The polyacrylamide gel is divided into two parts, the stacking and separating gel, which work together with the running buffer to create a discontinuous buffer system. The discontinuous buffer system relies primarily on the changing state of glycine, whose charge is dependent on the pH of the solution that it is in and the difference in density between the two gels. The stacking gel has a lower percentage of acrylamide and a lower pH (6.8) than the separating gel (pH 8.8). Each gel layer has its own function.
The stacking gel’s main function is to line up the samples, so they enter the separating gel at the same time. The lower percentage of acrylamide in the stacking gel creates larger pore sizes, allowing the proteins to move more freely than in the separating gel. The lower pH of the stacking gel allows for glycine to be neutral, having both positive and negative charges. This reduces its ionic strength, moving it more slowly from the negative cathode to the positive anode in the electrophoresis chamber. In contrast, the negatively charged chloride ion in the gel and sample buffer move at a faster rate towards the anode. This creates a voltage gradient between the fast moving chloride ion and slower moving glycine. Within these extremes is the electrophoretic mobilities of the proteins, so the proteins are effectively herded through the stacking gel between the chloride ion and glycine, lining them up before hitting the separating gel.
The separating gel separates the proteins based on molecular weight. At a pH of 8.8, the glycine becomes negatively charged, as a glycinate anion.
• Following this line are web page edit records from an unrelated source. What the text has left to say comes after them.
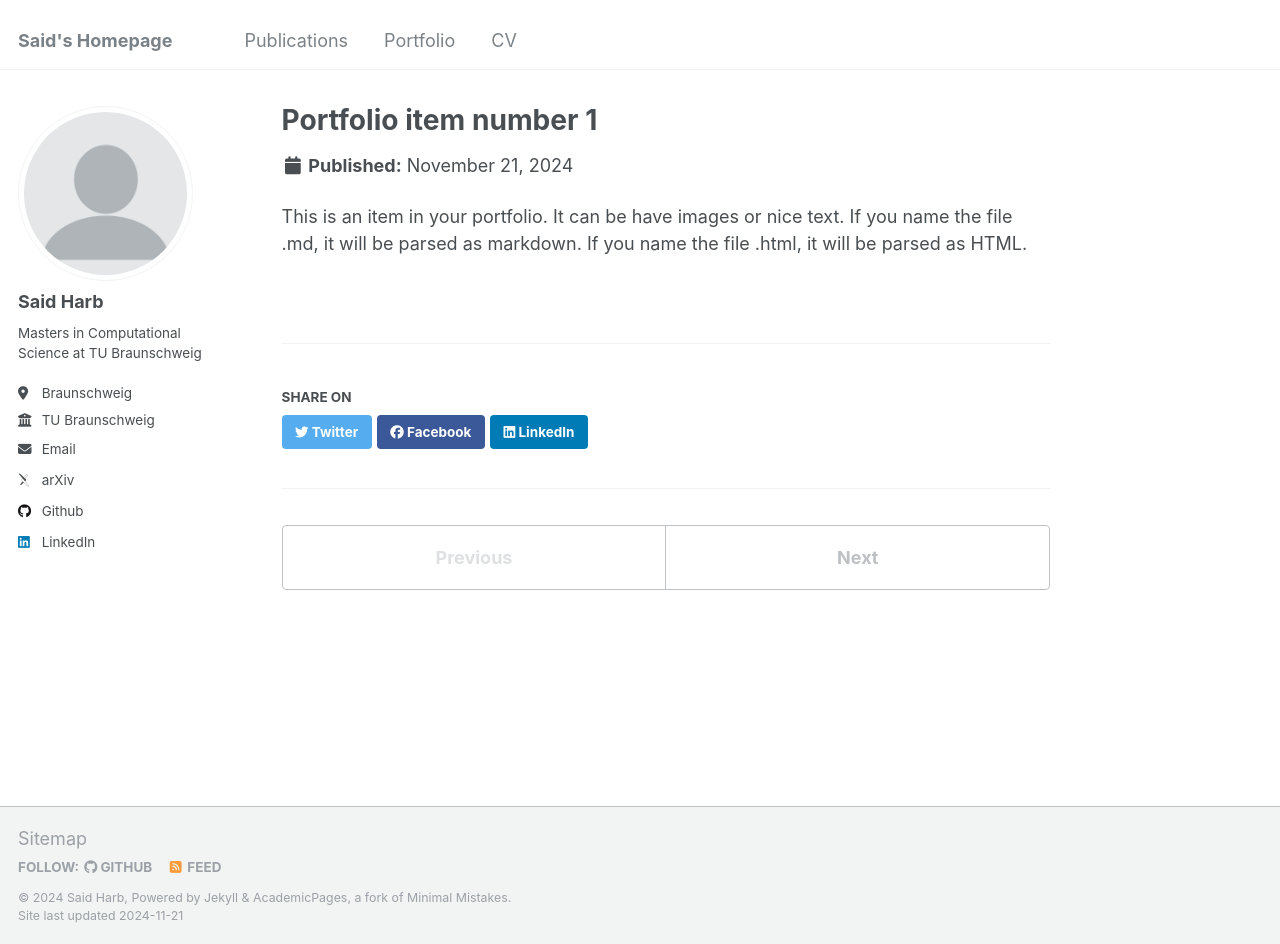
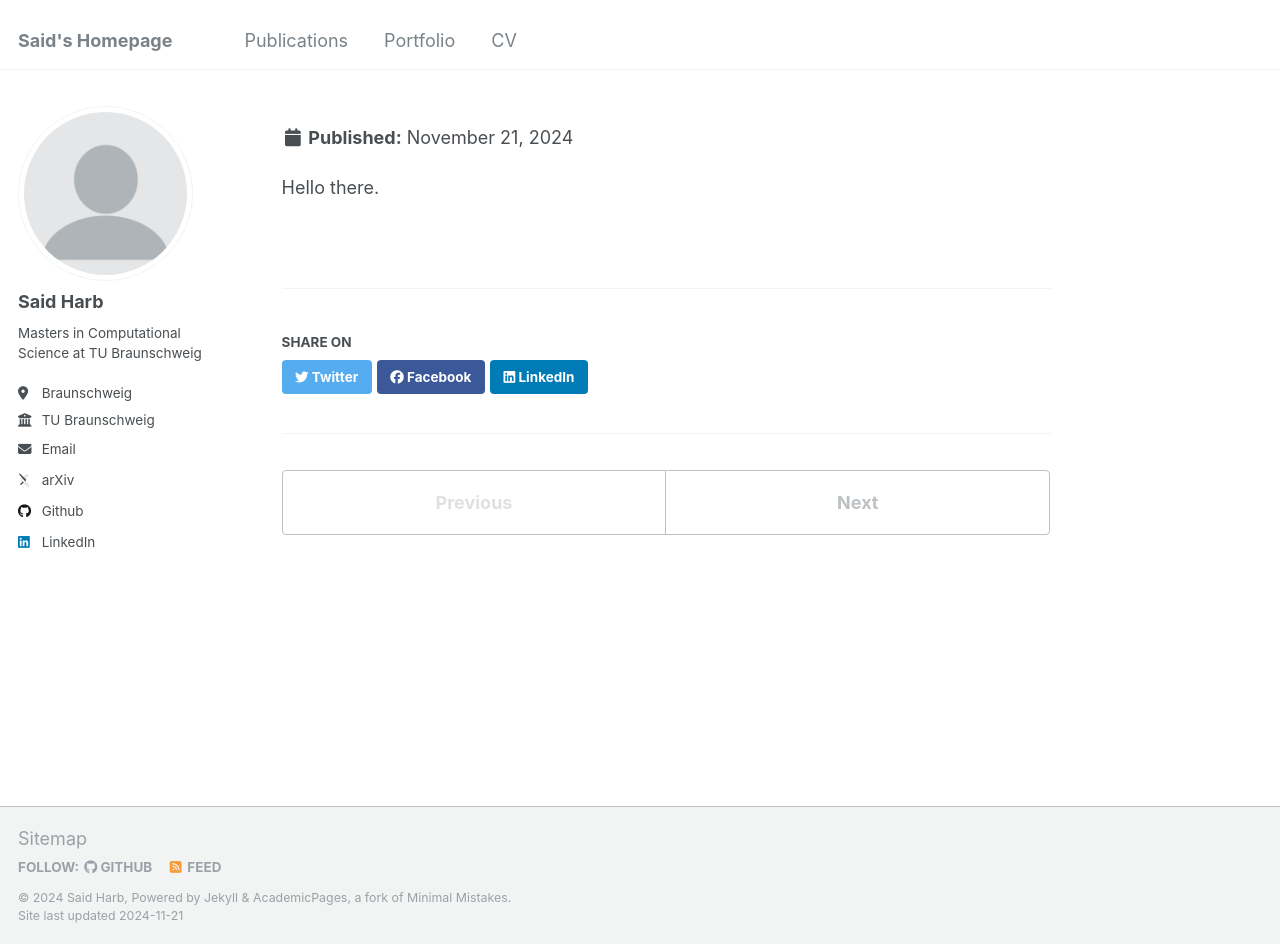
Before and after one commit to saidharb/saidharb.github.io, a Jekyll site: the page built from _portfolio/portfolio-1.md, in a window 1280 px wide and 944 px high. Built offline with Jekyll 4.4.1, drawn with Linux system fonts in a browser that asks for light colours; some web fonts are replaced.

Commit message:
Update portfolio-1.md

```diff
--- a/_portfolio/portfolio-1.md
+++ b/_portfolio/portfolio-1.md
@@ -1,7 +1,7 @@
 ---
-title: "Portfolio item number 1"
-excerpt: "Short description of portfolio item number 1<br/><img src='/images/500x300.png'>"
+title: " Improving Object Detection Performance on Hard to Detect Instances in DOTA"
+excerpt: "This project aimed to enhance the mean Average Precision (mAP) for deep learning object detection models specifically targeting "hard-to-detect" instances within the DOTA dataset. A comprehensive literature review was conducted to explore methods for improving small object detection and identifying suitable models. We selected the Yolov5 model and implemented dataset augmentation strategies such as oversampling and copy-pasting hard-to-detect instances to address the research question. For this I implemented state of the art research, dataset preprocessing pipelines, object detection evaluation algorithms, and post-processing techniques from scratch using PyTorch. The results demonstrate a significant improvement, with the mAP for hard-to-detect instances in DOTA increasing by up to 42.2%.<br/><img src='/images/500x300.png'>"
 collection: portfolio
 ---
 
-This is an item in your portfolio. It can be have images or nice text. If you name the file .md, it will be parsed as markdown. If you name the file .html, it will be parsed as HTML.
+Hello there.
```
In this state, it is pulled more rapidly towards the positive anode, moving past the proteins. Because the proteins are affected by the density of the acrylamide, they slow down. Without the voltage gradient from the chloride and glycine ions, they can also separate based on their molecular weight as they are caught in the gel.
Figure 1. Gel layers: Stacking layer and separating layer in an acrylamide gel used for SDS-PAGE.